- [Problem statement]
For this exercise, retype all the data exactly and exclude every image.

#### Entries provided

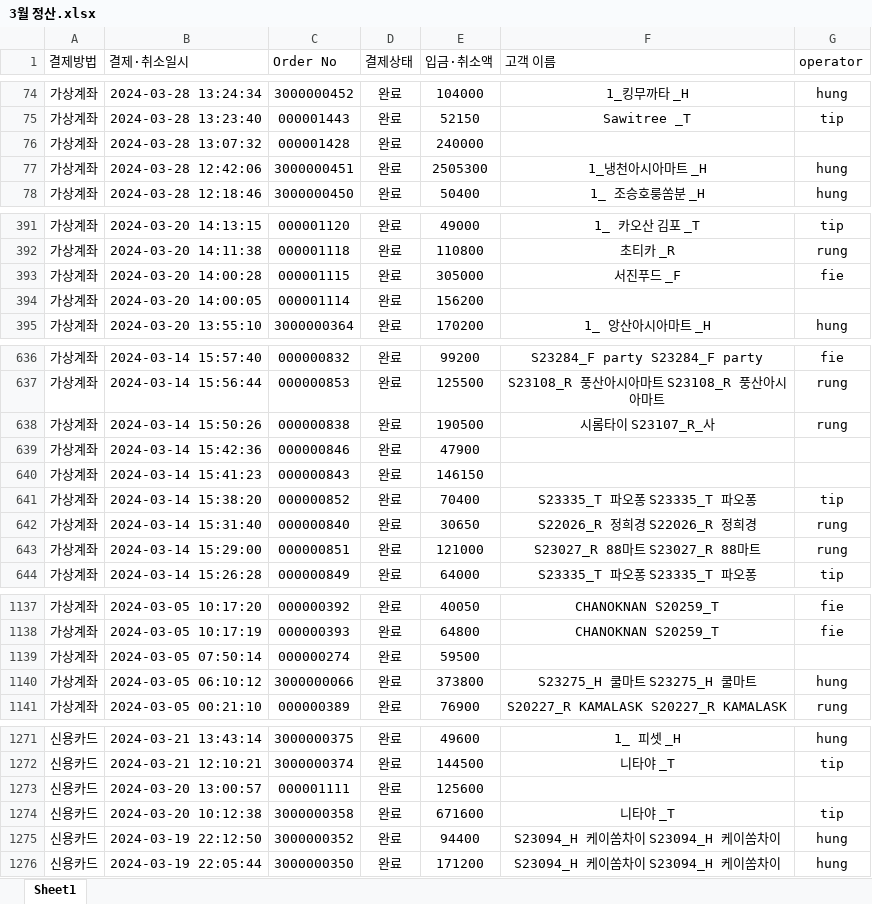
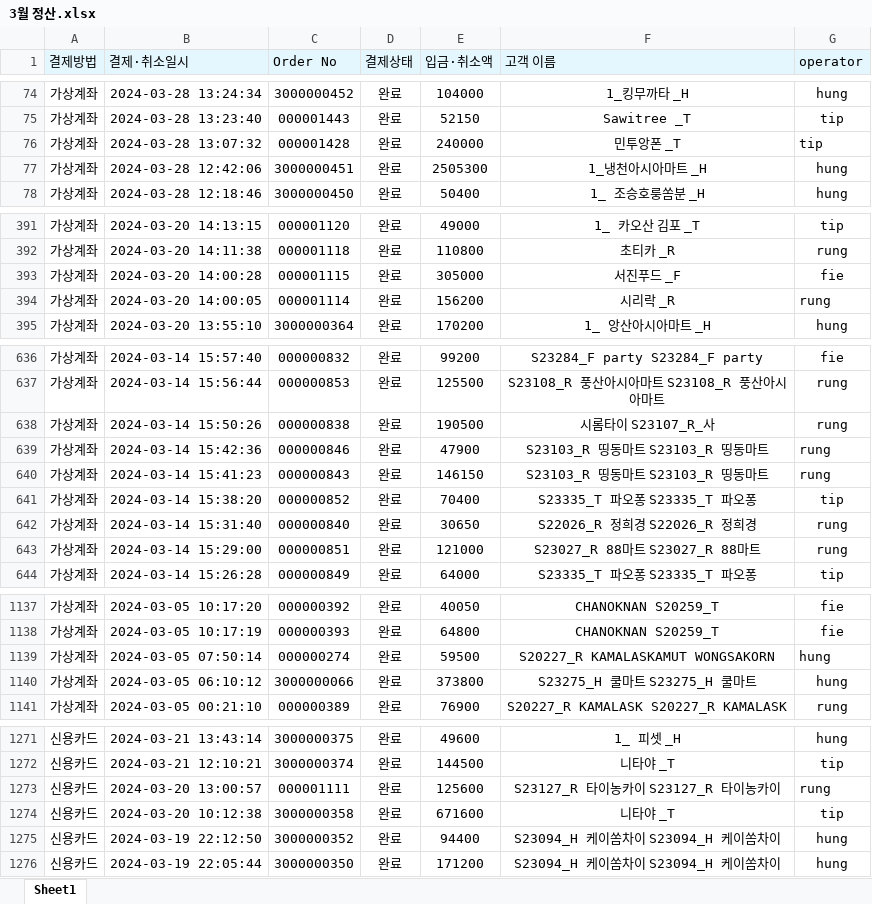
Before and after one commit to joosun7227/joosun, an Excel workbook: dalrat/달랏마트 코드/정산 관련 코드/3월 정산.xlsx, sheet Sheet1, drawn as a sheet; only a part is shown, gaps mark what is left out; values as stored, in another font and other column widths than the file's, no borders; the diff covers the shown part only; the diff names each change by its address in the sheet, - before the commit and + after, or states it on an @@ line.

```diff
--- a/dalrat/달랏마트 코드/정산 관련 코드/3월 정산.xlsx (sheet Sheet1)
+++ b/dalrat/달랏마트 코드/정산 관련 코드/3월 정산.xlsx (sheet Sheet1)
-A1:G1 fill: none
+A1:G1 fill: #E5F7FE
-F76 (고객 이름): (empty)
+F76 (고객 이름): 민투앙폰 _T
-G76 (operator): (empty)
+G76 (operator): tip
-F394 (고객 이름): (empty)
+F394 (고객 이름): 시리락 _R
-G394 (operator): (empty)
+G394 (operator): rung
-F639:F640 (고객 이름): (empty)
+F639:F640 (고객 이름): S23103_R 띵동마트 S23103_R 띵동마트
-G639:G640 (operator): (empty)
+G639:G640 (operator): rung
-F1139 (고객 이름): (empty)
+F1139 (고객 이름): S20227_R KAMALASKAMUT WONGSAKORN
-G1139 (operator): (empty)
+G1139 (operator): hung
-F1273 (고객 이름): (empty)
+F1273 (고객 이름): S23127_R 타이농카이 S23127_R 타이농카이
-G1273 (operator): (empty)
+G1273 (operator): rung
```
Also changed, not shown: 1 added row, 2 removed rows and 34 edited cells elsewhere in this sheet, 6 other files.
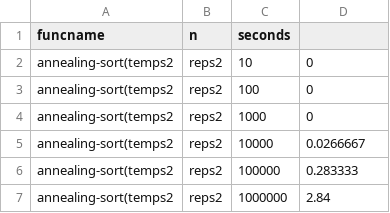
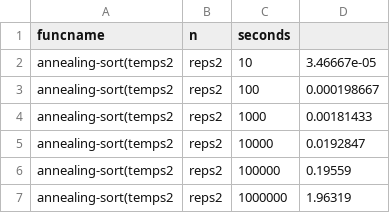
Before and after one commit to tahoe01/Sorting-Algorithms, a CSV file: annealing2.csv, drawn as a sheet.

```diff
--- a/annealing2.csv
+++ b/annealing2.csv
@@ -1,7 +1,7 @@
 funcname,n,seconds
-annealing-sort(temps2, reps2,10,0
-annealing-sort(temps2, reps2,100,0
-annealing-sort(temps2, reps2,1000,0
-annealing-sort(temps2, reps2,10000,0.0266667
-annealing-sort(temps2, reps2,100000,0.283333
-annealing-sort(temps2, reps2,1000000,2.84
+annealing-sort(temps2, reps2,10,3.46667e-05
+annealing-sort(temps2, reps2,100,0.000198667
+annealing-sort(temps2, reps2,1000,0.00181433
+annealing-sort(temps2, reps2,10000,0.0192847
+annealing-sort(temps2, reps2,100000,0.19559
+annealing-sort(temps2, reps2,1000000,1.96319
```
Also changed, not shown: annealing1.csv, annealing3.csv, 12 other files.
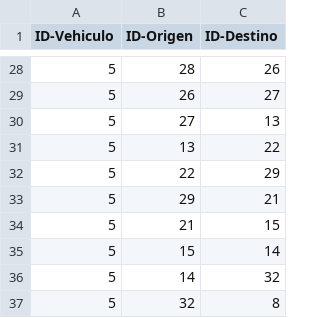
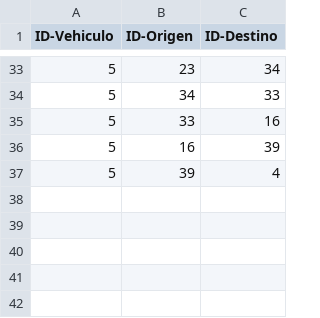
Before and after one commit to Pipeperez1305/PROY2_MOS, a CSV file: Proyecto Seneca Libre/case_2_cost/G12-caso-estandar-2-ruta.csv, drawn as a sheet; only a part is shown, gaps mark what is left out; the diff covers the shown part only.

```diff
--- a/Proyecto Seneca Libre/case_2_cost/G12-caso-estandar-2-ruta.csv
+++ b/Proyecto Seneca Libre/case_2_cost/G12-caso-estandar-2-ruta.csv
@@ -28,10 +33,5 @@ ID-Vehiculo,ID-Origen,ID-Destino
-5,28,26
-5,26,27
-5,27,13
-5,13,22
-5,22,29
-5,29,21
-5,21,15
-5,15,14
-5,14,32
-5,32,8
+5,23,34
+5,34,33
+5,33,16
+5,16,39
+5,39,4
```
Also changed, not shown: 12 added rows, 7 removed rows and 14 edited cells elsewhere in this file, Proyecto Seneca Libre/case_1_base/G12-caso-estandar-1-ruta.csv, 7 other files.
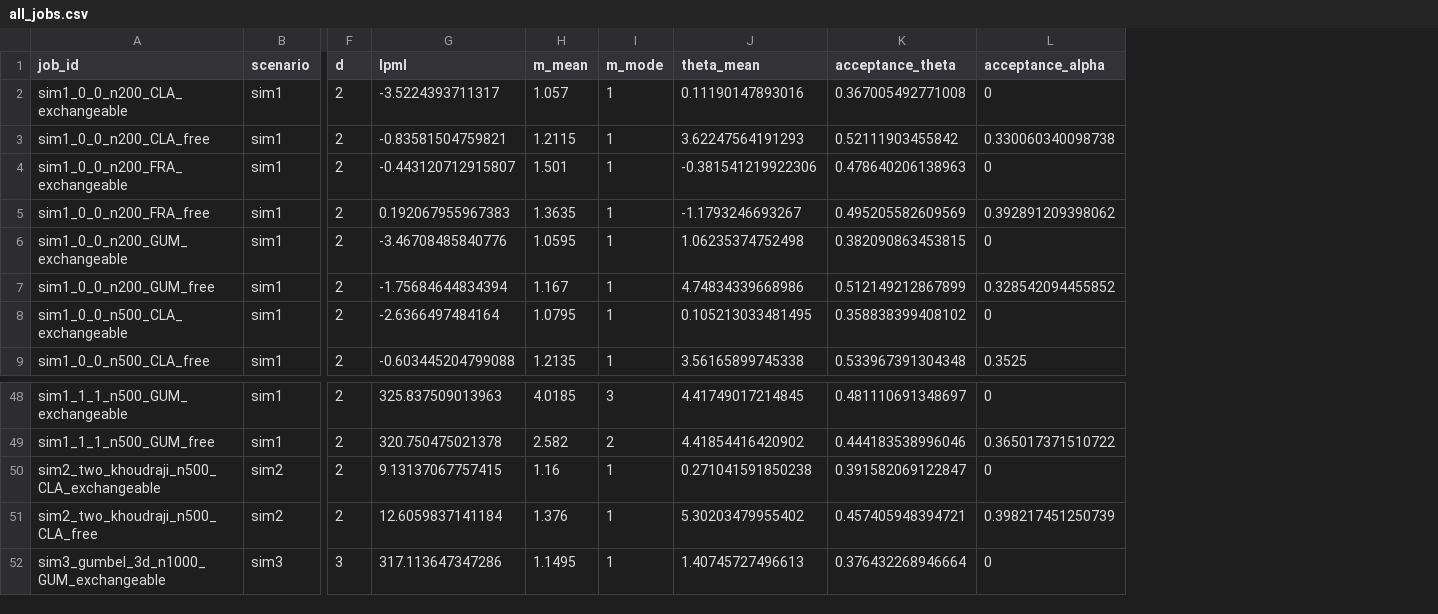
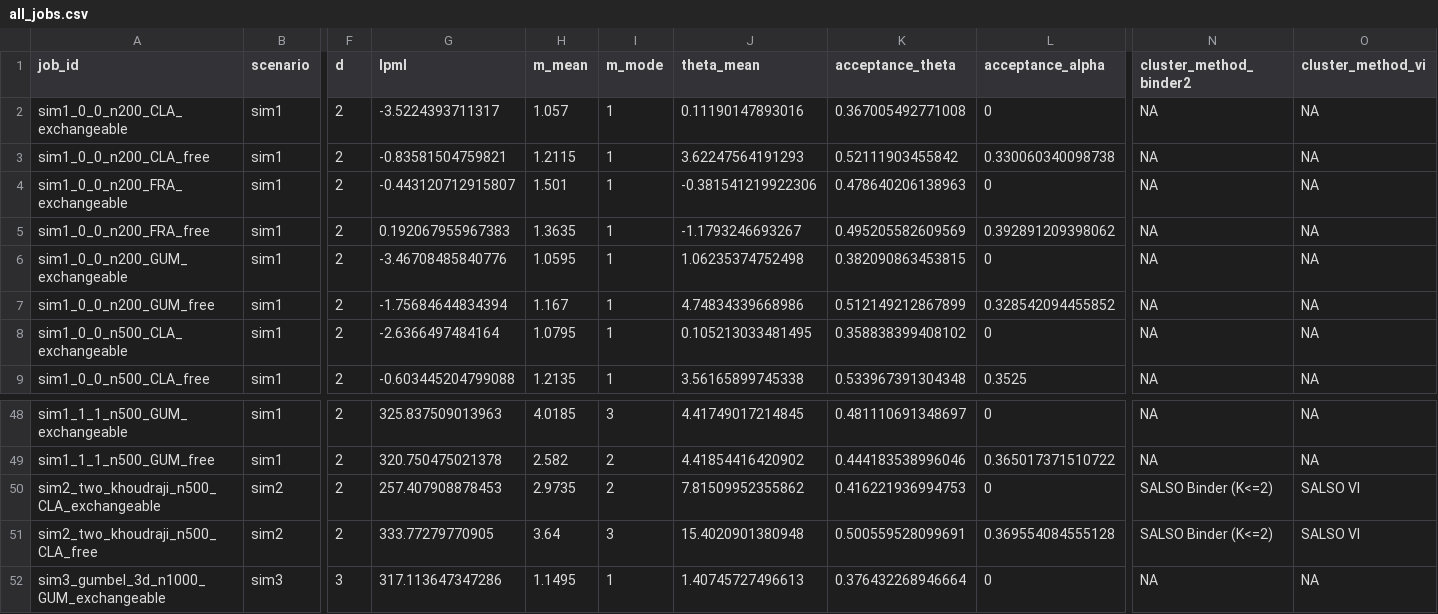
Before and after one commit to rcraiu/NPB_Assymetric_Archimedean, a CSV file: results/full/all_jobs.csv, drawn as a sheet; only a part is shown, gaps mark what is left out; the diff names each change by its address in the sheet, - before the commit and + after, or states it on an @@ line.

```diff
--- a/results/full/all_jobs.csv
+++ b/results/full/all_jobs.csv
+column N (cluster_method_binder2), rows 2-9: all NA; rows 48-52: NA | NA | SALSO Binder (K<=2) | SALSO Binder (K<=2) | NA
+column O (cluster_method_vi), rows 2-9: all NA; rows 48-52: NA | NA | SALSO VI | SALSO VI | NA
-G50 (lpml): 9.13137067757415
+G50 (lpml): 257.407908878453
-H50 (m_mean): 1.16
+H50 (m_mean): 2.9735
-I50 (m_mode): 1
+I50 (m_mode): 2
-J50 (theta_mean): 0.271041591850238
+J50 (theta_mean): 7.81509952355862
-K50 (acceptance_theta): 0.391582069122847
+K50 (acceptance_theta): 0.416221936994753
-G51 (lpml): 12.6059837141184
+G51 (lpml): 333.77279770905
-H51 (m_mean): 1.376
+H51 (m_mean): 3.64
-I51 (m_mode): 1
+I51 (m_mode): 3
-J51 (theta_mean): 5.30203479955402
+J51 (theta_mean): 15.4020901380948
-K51 (acceptance_theta): 0.457405948394721
+K51 (acceptance_theta): 0.500559528099691
-L51 (acceptance_alpha): 0.398217451250739
+L51 (acceptance_alpha): 0.369554084555128
```
Also changed, not shown: results/full/diagnostics/sim2_two_khoudraji_n500_CLA_exchangeable_trace.csv, results/full/diagnostics/sim2_two_khoudraji_n500_CLA_free_trace.csv, 32 other files.
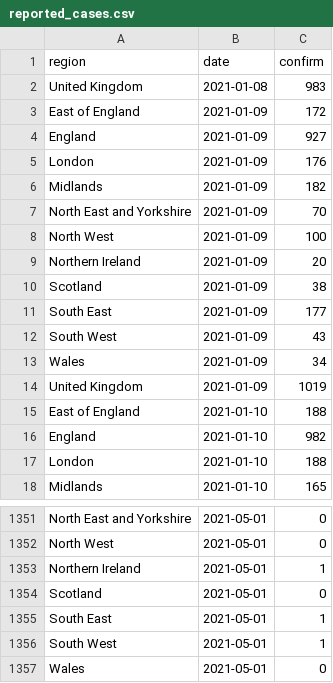
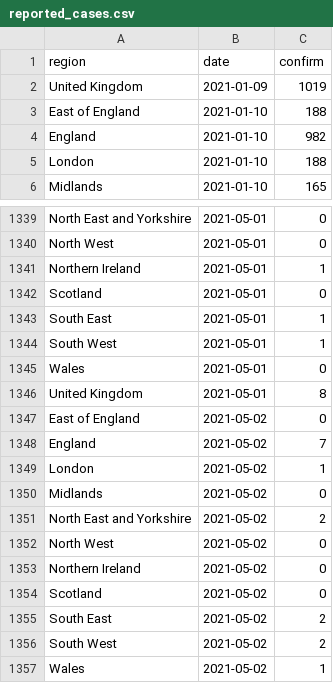
Before and after one commit to velmalopez/covid-rt-estimates, a CSV file: subnational/united-kingdom/deaths/summary/reported_cases.csv, drawn as a sheet; only a part is shown, gaps mark what is left out; removed rows and columns are numbered as before the commit, all else as after; the diff covers the shown part only; the diff names each change by its address in the sheet, - before the commit and + after, or states it on an @@ line.

```diff
--- a/subnational/united-kingdom/deaths/summary/reported_cases.csv
+++ b/subnational/united-kingdom/deaths/summary/reported_cases.csv
-row 2: United Kingdom | 2021-01-08 | 983
-row 3: East of England | 2021-01-09 | 172
-row 4: England | 2021-01-09 | 927
-row 5: London | 2021-01-09 | 176
-row 6: Midlands | 2021-01-09 | 182
-row 7: North East and Yorkshire | 2021-01-09 | 70
-row 8: North West | 2021-01-09 | 100
-row 9: Northern Ireland | 2021-01-09 | 20
-row 10: Scotland | 2021-01-09 | 38
-row 11: South East | 2021-01-09 | 177
-row 12: South West | 2021-01-09 | 43
-row 13: Wales | 2021-01-09 | 34
+row 1346: United Kingdom | 2021-05-01 | 8
+row 1347: East of England | 2021-05-02 | 0
+row 1348: England | 2021-05-02 | 7
+row 1349: London | 2021-05-02 | 1
+row 1350: Midlands | 2021-05-02 | 0
+row 1351: North East and Yorkshire | 2021-05-02 | 2
+row 1352: North West | 2021-05-02 | 0
+row 1353: Northern Ireland | 2021-05-02 | 0
+row 1354: Scotland | 2021-05-02 | 0
+row 1355: South East | 2021-05-02 | 2
+row 1356: South West | 2021-05-02 | 2
+row 1357: Wales | 2021-05-02 | 1
```
Also changed, not shown: 21 edited cells elsewhere in this file, subnational/united-kingdom/deaths/summary/cases_by_infection.csv, subnational/united-kingdom/deaths/summary/cases_by_report.csv, 12 other files.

########

- [Answer space]
Before and after one commit to joosun7227/joosun, an Excel workbook: dalrat/달랏마트 코드/정산 관련 코드/3월 정산.xlsx, sheet Sheet1, drawn as a sheet; only a part is shown, gaps mark what is left out; values as stored, in another font and other column widths than the file's, no borders; the diff covers the shown part only; the diff names each change by its address in the sheet, - before the commit and + after, or states it on an @@ line.

```diff
--- a/dalrat/달랏마트 코드/정산 관련 코드/3월 정산.xlsx (sheet Sheet1)
+++ b/dalrat/달랏마트 코드/정산 관련 코드/3월 정산.xlsx (sheet Sheet1)
-A1:G1 fill: none
+A1:G1 fill: #E5F7FE
-F76 (고객 이름): (empty)
+F76 (고객 이름): 민투앙폰 _T
-G76 (operator): (empty)
+G76 (operator): tip
-F394 (고객 이름): (empty)
+F394 (고객 이름): 시리락 _R
-G394 (operator): (empty)
+G394 (operator): rung
-F639:F640 (고객 이름): (empty)
+F639:F640 (고객 이름): S23103_R 띵동마트 S23103_R 띵동마트
-G639:G640 (operator): (empty)
+G639:G640 (operator): rung
-F1139 (고객 이름): (empty)
+F1139 (고객 이름): S20227_R KAMALASKAMUT WONGSAKORN
-G1139 (operator): (empty)
+G1139 (operator): hung
-F1273 (고객 이름): (empty)
+F1273 (고객 이름): S23127_R 타이농카이 S23127_R 타이농카이
-G1273 (operator): (empty)
+G1273 (operator): rung
```
Also changed, not shown: 1 added row, 2 removed rows and 34 edited cells elsewhere in this sheet, 6 other files.
Before and after one commit to tahoe01/Sorting-Algorithms, a CSV file: annealing2.csv, drawn as a sheet.

```diff
--- a/annealing2.csv
+++ b/annealing2.csv
@@ -1,7 +1,7 @@
 funcname,n,seconds
-annealing-sort(temps2, reps2,10,0
-annealing-sort(temps2, reps2,100,0
-annealing-sort(temps2, reps2,1000,0
-annealing-sort(temps2, reps2,10000,0.0266667
-annealing-sort(temps2, reps2,100000,0.283333
-annealing-sort(temps2, reps2,1000000,2.84
+annealing-sort(temps2, reps2,10,3.46667e-05
+annealing-sort(temps2, reps2,100,0.000198667
+annealing-sort(temps2, reps2,1000,0.00181433
+annealing-sort(temps2, reps2,10000,0.0192847
+annealing-sort(temps2, reps2,100000,0.19559
+annealing-sort(temps2, reps2,1000000,1.96319
```
Also changed, not shown: annealing1.csv, annealing3.csv, 12 other files.
Before and after one commit to Pipeperez1305/PROY2_MOS, a CSV file: Proyecto Seneca Libre/case_2_cost/G12-caso-estandar-2-ruta.csv, drawn as a sheet; only a part is shown, gaps mark what is left out; the diff covers the shown part only.

```diff
--- a/Proyecto Seneca Libre/case_2_cost/G12-caso-estandar-2-ruta.csv
+++ b/Proyecto Seneca Libre/case_2_cost/G12-caso-estandar-2-ruta.csv
@@ -28,10 +33,5 @@ ID-Vehiculo,ID-Origen,ID-Destino
-5,28,26
-5,26,27
-5,27,13
-5,13,22
-5,22,29
-5,29,21
-5,21,15
-5,15,14
-5,14,32
-5,32,8
+5,23,34
+5,34,33
+5,33,16
+5,16,39
+5,39,4
```
Also changed, not shown: 12 added rows, 7 removed rows and 14 edited cells elsewhere in this file, Proyecto Seneca Libre/case_1_base/G12-caso-estandar-1-ruta.csv, 7 other files.
Before and after one commit to rcraiu/NPB_Assymetric_Archimedean, a CSV file: results/full/all_jobs.csv, drawn as a sheet; only a part is shown, gaps mark what is left out; the diff names each change by its address in the sheet, - before the commit and + after, or states it on an @@ line.

```diff
--- a/results/full/all_jobs.csv
+++ b/results/full/all_jobs.csv
+column N (cluster_method_binder2), rows 2-9: all NA; rows 48-52: NA | NA | SALSO Binder (K<=2) | SALSO Binder (K<=2) | NA
+column O (cluster_method_vi), rows 2-9: all NA; rows 48-52: NA | NA | SALSO VI | SALSO VI | NA
-G50 (lpml): 9.13137067757415
+G50 (lpml): 257.407908878453
-H50 (m_mean): 1.16
+H50 (m_mean): 2.9735
-I50 (m_mode): 1
+I50 (m_mode): 2
-J50 (theta_mean): 0.271041591850238
+J50 (theta_mean): 7.81509952355862
-K50 (acceptance_theta): 0.391582069122847
+K50 (acceptance_theta): 0.416221936994753
-G51 (lpml): 12.6059837141184
+G51 (lpml): 333.77279770905
-H51 (m_mean): 1.376
+H51 (m_mean): 3.64
-I51 (m_mode): 1
+I51 (m_mode): 3
-J51 (theta_mean): 5.30203479955402
+J51 (theta_mean): 15.4020901380948
-K51 (acceptance_theta): 0.457405948394721
+K51 (acceptance_theta): 0.500559528099691
-L51 (acceptance_alpha): 0.398217451250739
+L51 (acceptance_alpha): 0.369554084555128
```
Also changed, not shown: results/full/diagnostics/sim2_two_khoudraji_n500_CLA_exchangeable_trace.csv, results/full/diagnostics/sim2_two_khoudraji_n500_CLA_free_trace.csv, 32 other files.
Before and after one commit to velmalopez/covid-rt-estimates, a CSV file: subnational/united-kingdom/deaths/summary/reported_cases.csv, drawn as a sheet; only a part is shown, gaps mark what is left out; removed rows and columns are numbered as before the commit, all else as after; the diff covers the shown part only; the diff names each change by its address in the sheet, - before the commit and + after, or states it on an @@ line.

```diff
--- a/subnational/united-kingdom/deaths/summary/reported_cases.csv
+++ b/subnational/united-kingdom/deaths/summary/reported_cases.csv
-row 2: United Kingdom | 2021-01-08 | 983
-row 3: East of England | 2021-01-09 | 172
-row 4: England | 2021-01-09 | 927
-row 5: London | 2021-01-09 | 176
-row 6: Midlands | 2021-01-09 | 182
-row 7: North East and Yorkshire | 2021-01-09 | 70
-row 8: North West | 2021-01-09 | 100
-row 9: Northern Ireland | 2021-01-09 | 20
-row 10: Scotland | 2021-01-09 | 38
-row 11: South East | 2021-01-09 | 177
-row 12: South West | 2021-01-09 | 43
-row 13: Wales | 2021-01-09 | 34
+row 1346: United Kingdom | 2021-05-01 | 8
+row 1347: East of England | 2021-05-02 | 0
+row 1348: England | 2021-05-02 | 7
+row 1349: London | 2021-05-02 | 1
+row 1350: Midlands | 2021-05-02 | 0
+row 1351: North East and Yorkshire | 2021-05-02 | 2
+row 1352: North West | 2021-05-02 | 0
+row 1353: Northern Ireland | 2021-05-02 | 0
+row 1354: Scotland | 2021-05-02 | 0
+row 1355: South East | 2021-05-02 | 2
+row 1356: South West | 2021-05-02 | 2
+row 1357: Wales | 2021-05-02 | 1
```
Also changed, not shown: 21 edited cells elsewhere in this file, subnational/united-kingdom/deaths/summary/cases_by_infection.csv, subnational/united-kingdom/deaths/summary/cases_by_report.csv, 12 other files.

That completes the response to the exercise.